Start of Block

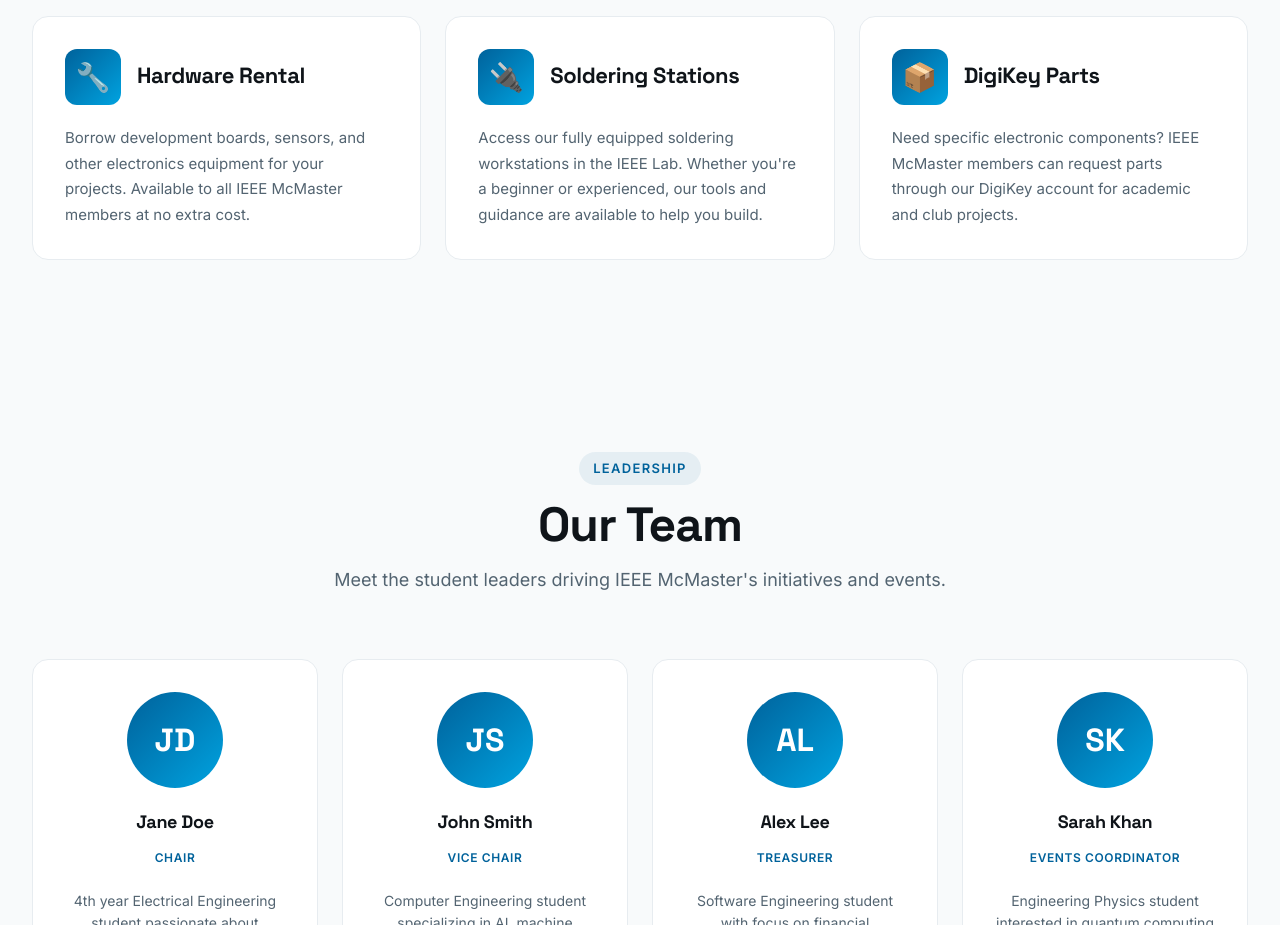
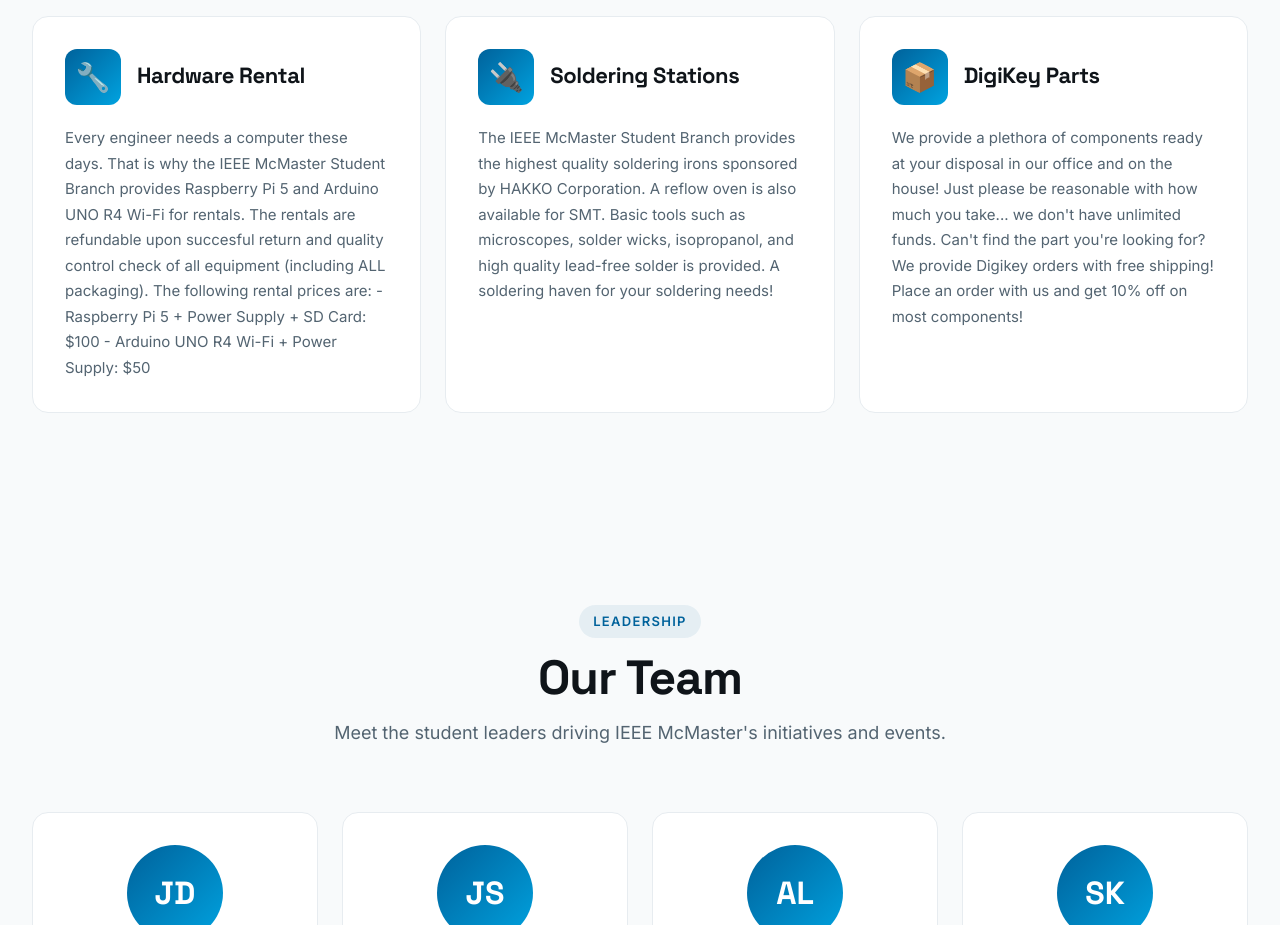
Before and after one commit to mac-ieee/ieeesb-mcmaster-website, a Next.js app: page / in a window 1280 px wide. Shown: the part 4180-5105 px from the top of the page. Built offline with nearby package versions, Linux system fonts and the light colour scheme.

Commit message:
Enhance service descriptions in services.ts
Updated service descriptions for hardware rental, soldering stations, and DigiKey parts to provide more detailed information and pricing.

```diff
--- a/src/data/services.ts
+++ b/src/data/services.ts
@@ -9,18 +9,23 @@ export const services: Service[] = [
         icon: "🔧",
         title: "Hardware Rental",
         description:
-            "Borrow development boards, sensors, and other electronics equipment for your projects. Available to all IEEE McMaster members at no extra cost.",
+            `Every engineer needs a computer these days. That is why the IEEE McMaster Student Branch provides Raspberry Pi 5 and Arduino UNO R4 Wi-Fi for rentals. The rentals are refundable upon succesful return and quality control check of all equipment (including ALL packaging).
+The following rental prices are:
+- Raspberry Pi 5 + Power Supply + SD Card: $100
+- Arduino UNO R4 Wi-Fi + Power Supply: $50`,
     },
     {
         icon: "🔌",
         title: "Soldering Stations",
         description:
-            "Access our fully equipped soldering workstations in the IEEE Lab. Whether you're a beginner or experienced, our tools and guidance are available to help you build.",
+            "The IEEE McMaster Student Branch provides the highest quality soldering irons sponsored by HAKKO Corporation. A reflow oven is also available for SMT. Basic tools such as microscopes, solder wicks, isopropanol, and high quality lead-free solder is provided. A soldering haven for your soldering needs!",
     },
     {
         icon: "📦",
         title: "DigiKey Parts",
         description:
-            "Need specific electronic components? IEEE McMaster members can request parts through our DigiKey account for academic and club projects.",
+            `We provide a plethora of components ready at your disposal in our office and on the house! Just please be reasonable with how much you take... we don't have unlimited funds.
+
+Can't find the part you're looking for? We provide Digikey orders with free shipping! Place an order with us and get 10% off on most components!`,
     },
 ]
```
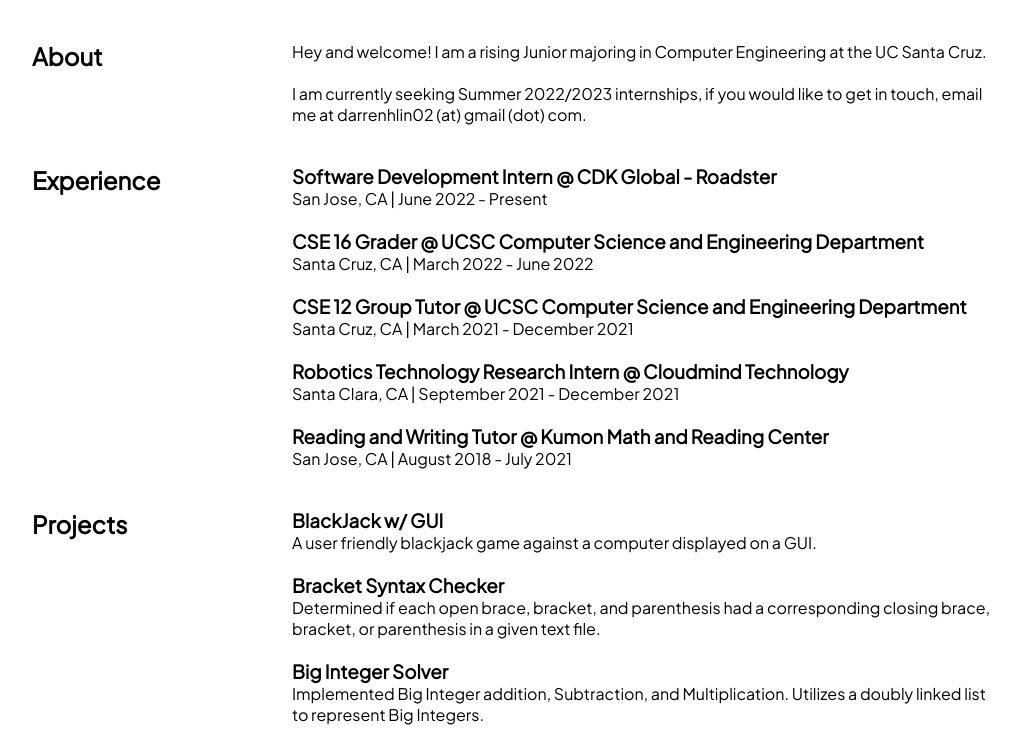
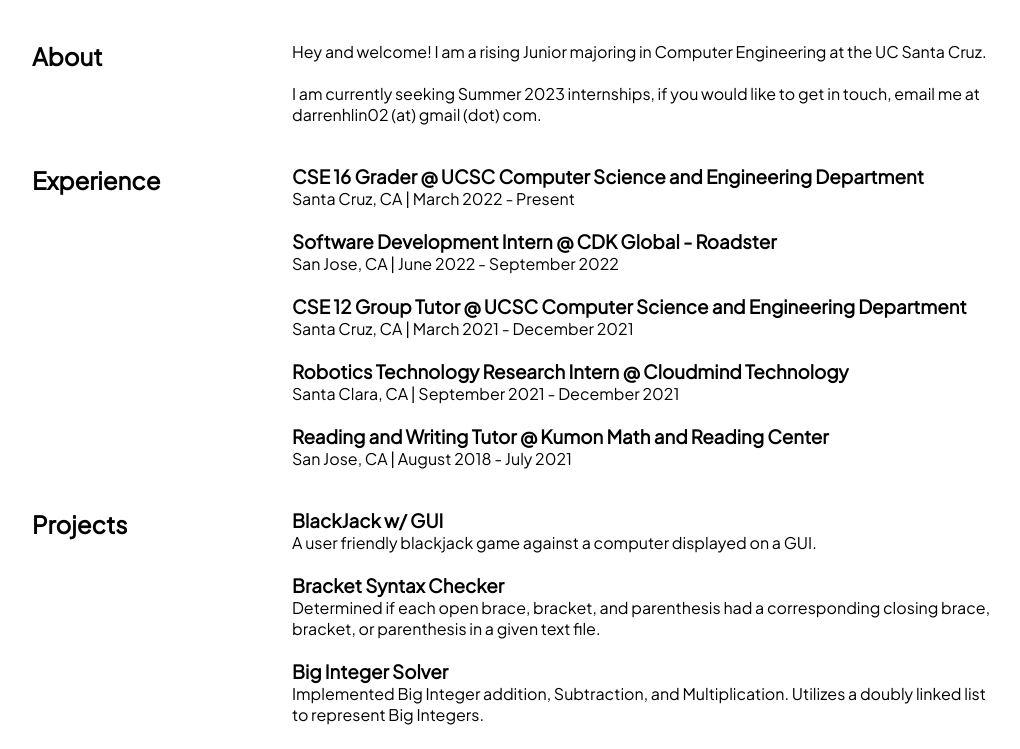
Before and after one commit to Darren-lin/home, a plain HTML site: page index.html in a window 1280 px wide. Shown: the part 117-866 px from the top of the page, without its empty margins (128-1148 px from the left). Drawn offline with Linux system fonts and the light colour scheme.

Commit message:
resume and website

```diff
--- a/index.html
+++ b/index.html
@@ -23,7 +23,7 @@
                     <p>
                         Hey and welcome! I am a rising Junior majoring in Computer
                         Engineering at the UC Santa Cruz. <br><br>
-                        I am currently seeking Summer 2022/2023 internships, if you would like to get in touch, email me
+                        I am currently seeking Summer 2023 internships, if you would like to get in touch, email me
                         at darrenhlin02 (at) gmail (dot) com.
                     </p>
                 </div>
@@ -31,10 +31,10 @@
             <div class="section">
                 <div class="title"><b>Experience</b></div>
                 <div class="content">
+                    <h3><b>CSE 16 Grader @ UCSC Computer Science and Engineering Department</b></h3>
+                    <medium>Santa Cruz, CA | March 2022 - Present</medium> <br>
                     <h3><b>Software Development Intern @ CDK Global - Roadster</b></h3>
-                    <medium>San Jose, CA | June 2022 - Present</medium> <br>
-                    <h3><b>CSE 16 Grader @ UCSC Computer Science and Engineering Department</b></h3>
-                    <medium>Santa Cruz, CA | March 2022 - June 2022</medium> <br>
+                    <medium>San Jose, CA | June 2022 - September 2022</medium> <br>
                     <h3><b>CSE 12 Group Tutor @ UCSC Computer Science and Engineering Department</b></h3>
                     <medium>Santa Cruz, CA | March 2021 - December 2021</medium> <br>
                     <h3><b>Robotics Technology Research Intern @ Cloudmind Technology</b></h3>
```
Also changed, not shown: 1 other file.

End of Block

#### WHAT THIS TASK INVOLVES:
Repeat, word for word and with no pictures, only the lines running from the beginning of the data to the line that contains "Enhance service descriptions in services.ts".

#### FINAL ANSWER:
Before and after one commit to mac-ieee/ieeesb-mcmaster-website, a Next.js app: page / in a window 1280 px wide. Shown: the part 4180-5105 px from the top of the page. Built offline with nearby package versions, Linux system fonts and the light colour scheme.

Commit message:
Enhance service descriptions in services.ts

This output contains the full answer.